%%

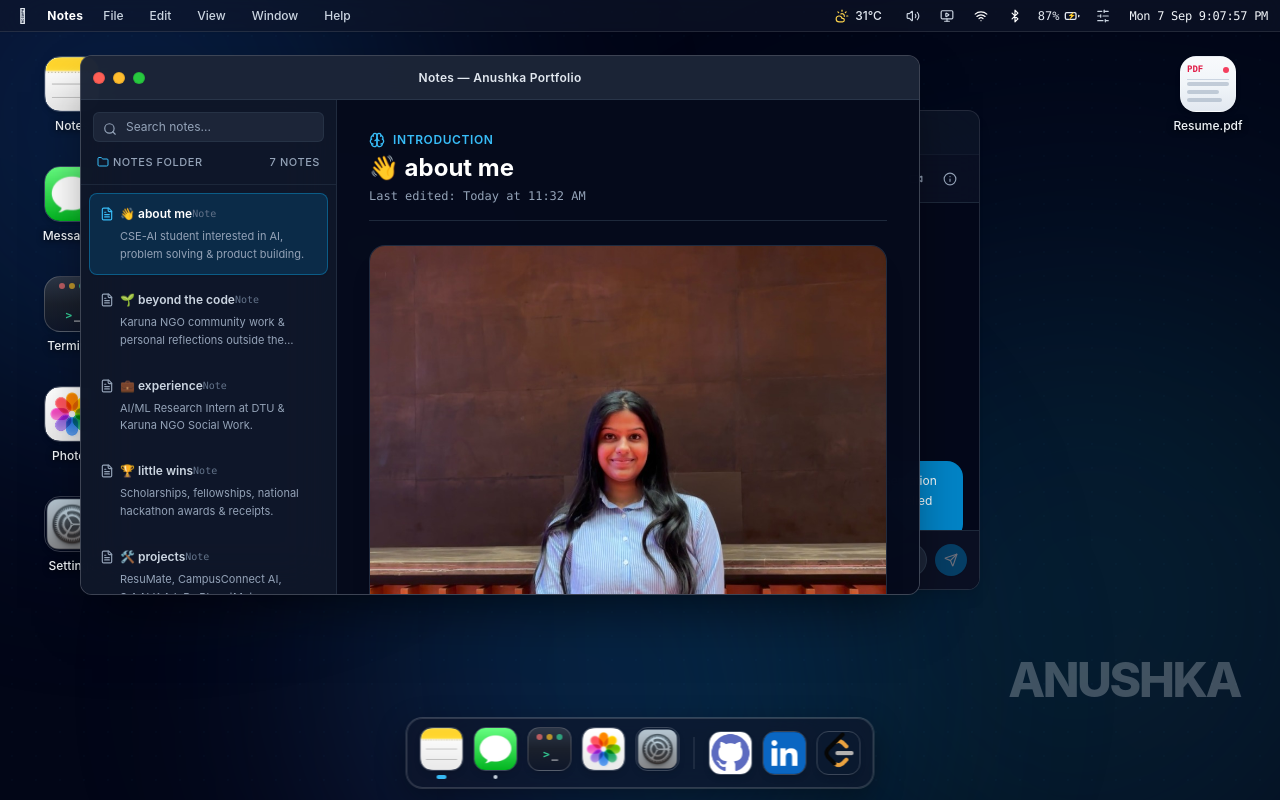
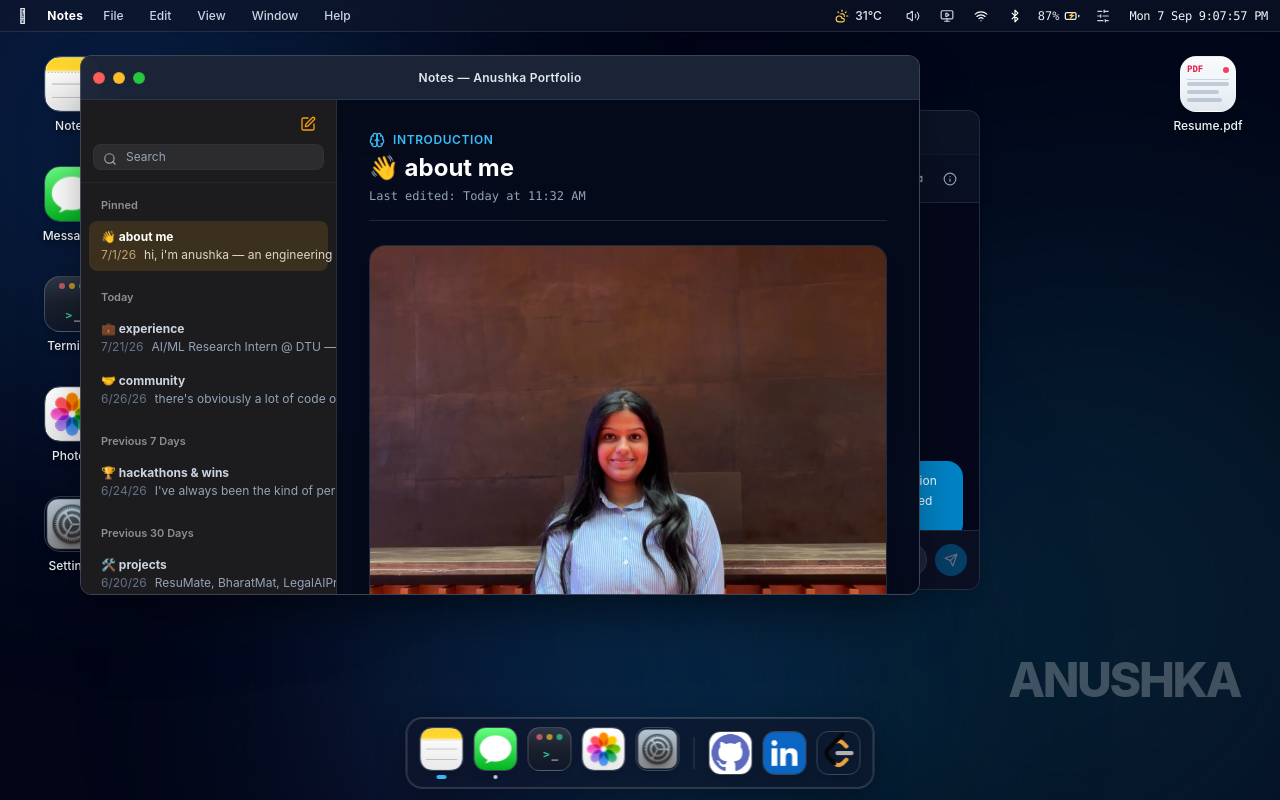
Before and after one commit to anushkaaaguptaa/anushka-portfolio, a React (Vite) app: page / in a window 1280 px wide. Built offline with nearby package versions, Linux system fonts and the light colour scheme.

Commit message:
Redesign Notes sidebar to match macOS style with grouped sections, real text snippets, and top scroll on open

```diff
--- a/src/components/windows/NotesWindow.tsx
+++ b/src/components/windows/NotesWindow.tsx
@@ -1,4 +1,4 @@
-import React, { useState } from 'react';
+import React, { useState, useRef, useEffect } from 'react';
 import { WindowFrame } from './WindowFrame';
 import { NotesSectionId } from '../../types';
 import {
@@ -39,59 +39,104 @@ import {
   Camera,
   Terminal,
   Zap,
+  SquarePen,
 } from 'lucide-react';
 import { useWindowManager } from '../../context/WindowManagerContext';
+
+interface NoteItem {
+  id: NotesSectionId;
+  label: string;
+  date: string;
+  snippet: string;
+}
+
+interface NoteGroup {
+  groupName: string;
+  items: NoteItem[];
+}
+
+const NOTE_GROUPS: NoteGroup[] = [
+  {
+    groupName: 'Pinned',
+    items: [
+      {
+        id: 'about',
+        label: '👋 about me',
+        date: '7/1/26',
+        snippet: "hi, i'm anushka — an engineering student interested in AI, problem solving, and building products that people can actually use.",
+      },
+    ],
+  },
+  {
+    groupName: 'Today',
+    items: [
+      {
+        id: 'experience',
+        label: '💼 experience',
+        date: '7/21/26',
+        snippet: 'AI/ML Research Intern @ DTU — audio processing & self-supervised contrastive learning pipeline for infant cry classification.',
+      },
+      {
+        id: 'beyond-the-code',
+        label: '🤝 community',
+        date: '6/26/26',
+        snippet: "there's obviously a lot of code on this website. Karuna NGO volunteer work & personal reflections outside the screen.",
+      },
+    ],
+  },
+  {
+    groupName: 'Previous 7 Days',
+    items: [
+      {
+        id: 'achievements',
+        label: '🏆 hackathons & wins',
+        date: '6/24/26',
+        snippet: "I've always been the kind of person who gets a little too excited about learning something new — scholarships & hackathons.",
+      },
+    ],
+  },
+  {
+    groupName: 'Previous 30 Days',
+    items: [
+      {
+        id: 'projects',
+        label: '🛠️ projects',
+        date: '6/20/26',
+        snippet: 'ResuMate, BharatMat, LegalAIPro — AI-driven tools, civic engagement, and legal technology platforms.',
+      },
+      {
+        id: 'hackathons',
+        label: '👩‍💻 hackathons',
+        date: '6/15/26',
+        snippet: 'i really like the part where an idea goes from “what if...” to “wait, we actually built this.”',
+      },
+    ],
+  },
+  {
+    groupName: 'Older',
+    items: [
+      {
+        id: 'contact',
+        label: '💬 hit me up',
+        date: '6/10/26',
+        snippet: "i genuinely like talking to people — hearing perspectives i haven't considered, stress-testing ideas & grabbing coffee.",
+      },
+    ],
+  },
+];
 
 export const NotesWindow: React.FC = () => {
   const [activeSection, setActiveSection] = useState<NotesSectionId>('about');
   const [searchQuery, setSearchQuery] = useState('');
   const [copiedEmail, setCopiedEmail] = useState(false);
   const { openWindow, openPhotosFolder } = useWindowManager();
+  const contentPaneRef = useRef<HTMLDivElement>(null);
 
-  const sidebarItems: Array<{ id: NotesSectionId; label: string; icon: string; snippet: string }> = [
-    {
-      id: 'about',
-      label: '👋 about me',
-      icon: '👋',
-      snippet: 'CSE-AI student interested in AI, problem solving & product building.',
-    },
-    {
-      id: 'beyond-the-code',
-      label: '🌱 beyond the code',
-      icon: '🌱',
-      snippet: 'Karuna NGO community work & personal reflections outside the screen.',
-    },
-    {
-      id: 'experience',
-      label: '💼 experience',
-      icon: '💼',
-      snippet: 'AI/ML Research Intern at DTU & Karuna NGO Social Work.',
-    },
-    {
-      id: 'achievements',
-      label: '🏆 little wins',
-      icon: '🏆',
-      snippet: 'Scholarships, fellowships, national hackathon awards & receipts.',
-    },
-    {
-      id: 'projects',
-      label: '🛠️ projects',
-      icon: '🛠️',
-      snippet: 'ResuMate, CampusConnect AI, S.A.N.K.A.L.P., BharatMat.',
-    },
-    {
-      id: 'hackathons',
-      label: '👩‍💻 hackathons',
-      icon: '👩‍💻',
-      snippet: 'i really like the part where an idea goes from “what if...” to “wait, we actually built this.”',
-    },
-    {
-      id: 'contact',
-      label: '💬 hit me up',
-      icon: '💬',
-      snippet: 'DMs open on LinkedIn, GitHub, X & Email.',
-    },
-  ];
+  useEffect(() => {
+    if (contentPaneRef.current) {
+      contentPaneRef.current.scrollTop = 0;
+    }
+  }, [activeSection]);
 
   const handleCopyEmail = () => {
     navigator.clipboard.writeText(CONTACT_DATA.links.email);
@@ -99,67 +144,91 @@ export const NotesWindow: React.FC = () => {
     setTimeout(() => setCopiedEmail(false), 2000);
   };
 
-  const filteredItems = sidebarItems.filter(
-    (item) =>
-      item.label.toLowerCase().includes(searchQuery.toLowerCase()) ||
-      item.snippet.toLowerCase().includes(searchQuery.toLowerCase())
-  );
-
   return (
     <WindowFrame id="notes" headerTitle="Notes — Anushka Portfolio">
       <div className="flex h-full w-full overflow-hidden text-sm">
-        {/* Left Sidebar (Notes Folder View) */}
-        <div className="w-64 border-r border-slate-700/50 bg-slate-900/80 flex flex-col backdrop-blur-xl shrink-0">
-          <div className="p-3 border-b border-slate-700/40">
+        {/* Left Sidebar (macOS Notes Sidebar Style) */}
+        <div className="w-64 border-r border-[#2d2d2d] bg-[#1c1c1e] flex flex-col shrink-0 select-none">
+          {/* Top Bar with Compose Icon & Search */}
+          <div className="p-3 border-b border-[#2d2d2d]/60 space-y-2">
+            <div className="flex items-center justify-end px-1">
+              <button
+                title="New Note"
+                className="text-amber-500 hover:text-amber-400 transition-colors p-1 rounded-md hover:bg-[#2c2c2e]"
+              >
+                <SquarePen className="h-4 w-4" />
+              </button>
+            </div>
             <div className="relative">
-              <Search className="absolute left-2.5 top-2.5 h-3.5 w-3.5 text-slate-400" />
+              <Search className="absolute left-2.5 top-2 h-3.5 w-3.5 text-slate-400" />
               <input
                 type="text"
-                placeholder="Search notes..."
+                placeholder="Search"
                 value={searchQuery}
                 onChange={(e) => setSearchQuery(e.target.value)}
-                className="w-full rounded-md bg-slate-800/90 pl-8 pr-3 py-1.5 text-xs text-slate-200 placeholder-slate-400 focus:outline-none focus:ring-1 focus:ring-sky-500/50 border border-slate-700/50"
+                className="w-full rounded-lg bg-[#2c2c2e] pl-8 pr-3 py-1 text-xs text-slate-200 placeholder-slate-400 focus:outline-none focus:ring-1 focus:ring-amber-500/50 border border-slate-700/30"
               />
-            </div>
-            <div className="mt-2.5 flex items-center justify-between px-1 text-[11px] font-medium text-slate-400 uppercase tracking-wider">
-              <span className="flex items-center gap-1">
-                <Folder className="h-3 w-3 text-sky-400" /> Notes Folder
-              </span>
-              <span>{sidebarItems.length} Notes</span>
             </div>
           </div>
 
-          <div className="flex-1 overflow-y-auto p-2 space-y-1 scrollbar-thin">
-            {filteredItems.map((item) => {
-              const isSelected = activeSection === item.id;
+          {/* Grouped Notes List */}
+          <div className="flex-1 overflow-y-auto px-2 py-1 space-y-2 scrollbar-thin">
+            {NOTE_GROUPS.map((group) => {
+              const matchingItems = group.items.filter(
+                (item) =>
+                  item.label.toLowerCase().includes(searchQuery.toLowerCase()) ||
+                  item.snippet.toLowerCase().includes(searchQuery.toLowerCase())
+              );
+
+              if (matchingItems.length === 0) return null;
+
               return (
-                <button
-                  key={item.id}
-                  onClick={() => setActiveSection(item.id)}
-                  className={`w-full text-left p-2.5 rounded-lg transition-all flex flex-col gap-1 border ${
-                    isSelected
-                      ? 'bg-sky-600/20 border-sky-500/40 text-white shadow-sm'
-                      : 'hover:bg-slate-800/60 border-transparent text-slate-300'
-                  }`}
-                >
-                  <div className="flex items-center justify-between">
-                    <span className="font-semibold text-xs flex items-center gap-1.5">
-                      <FileText className={`h-3.5 w-3.5 ${isSelected ? 'text-sky-400' : 'text-slate-400'}`} />
-                      {item.label}
-                    </span>
-                    <span className="text-[10px] text-slate-500 font-mono">Note</span>
+                <div key={group.groupName} className="space-y-0.5">
+                  <div className="px-3 pt-2 pb-1 text-[11px] font-semibold text-[#8e8e93]">
+                    {group.groupName}
                   </div>
-                  <p className="text-[11px] text-slate-400 line-clamp-2 leading-relaxed pl-5">
-                    {item.snippet}
-                  </p>
-                </button>
+                  {matchingItems.map((item) => {
+                    const isSelected = activeSection === item.id;
+                    return (
+                      <button
+                        key={item.id}
+                        onClick={() => setActiveSection(item.id)}
+                        className={`w-full text-left px-3 py-2 rounded-lg transition-colors flex flex-col gap-0.5 ${
+                          isSelected
+                            ? 'bg-[#3a301d] text-white shadow-sm'
+                            : 'hover:bg-[#2c2c2e]/70 text-slate-300'
+                        }`}
+                      >
+                        <div className="font-bold text-xs truncate">
+                          {item.label}
+                        </div>
+                        <div className="text-xs truncate flex items-center">
+                          <span
+                            className={`font-normal mr-2 shrink-0 ${
+                              isSelected ? 'text-[#c0a66d]' : 'text-slate-500'
+                            }`}
+                          >
+                            {item.date}
+                          </span>
+                          <span
+                            className={`font-normal truncate ${
+                              isSelected ? 'text-[#ded6c5]' : 'text-slate-400'
+                            }`}
+                          >
+                            {item.snippet}
+                          </span>
+                        </div>
+                      </button>
+                    );
+                  })}
+                </div>
               );
             })}
           </div>
         </div>
 
         {/* Right Main Content Pane */}
-        <div className="flex-1 overflow-y-auto bg-slate-950/70 p-6 md:p-8 scrollbar-thin">
+        <div ref={contentPaneRef} className="flex-1 overflow-y-auto bg-slate-950/70 p-6 md:p-8 scrollbar-thin">
           {/* SECTION 1: ABOUT ME */}
           {activeSection === 'about' && (
             <div className="max-w-2xl space-y-6">
```
Also changed, not shown: 2 other files (tests, documents, lock files or other folders).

%%

WORK TO COMPLETE.
Your reply should hold all the lines from the listing above in which "isSelected" appears.

ANSWER TO THE EXERCISE.
-              const isSelected = activeSection === item.id;
-                    isSelected
-                      <FileText className={`h-3.5 w-3.5 ${isSelected ? 'text-sky-400' : 'text-slate-400'}`} />
+                    const isSelected = activeSection === item.id;
+                          isSelected
+                              isSelected ? 'text-[#c0a66d]' : 'text-slate-500'
+                              isSelected ? 'text-[#ded6c5]' : 'text-slate-400'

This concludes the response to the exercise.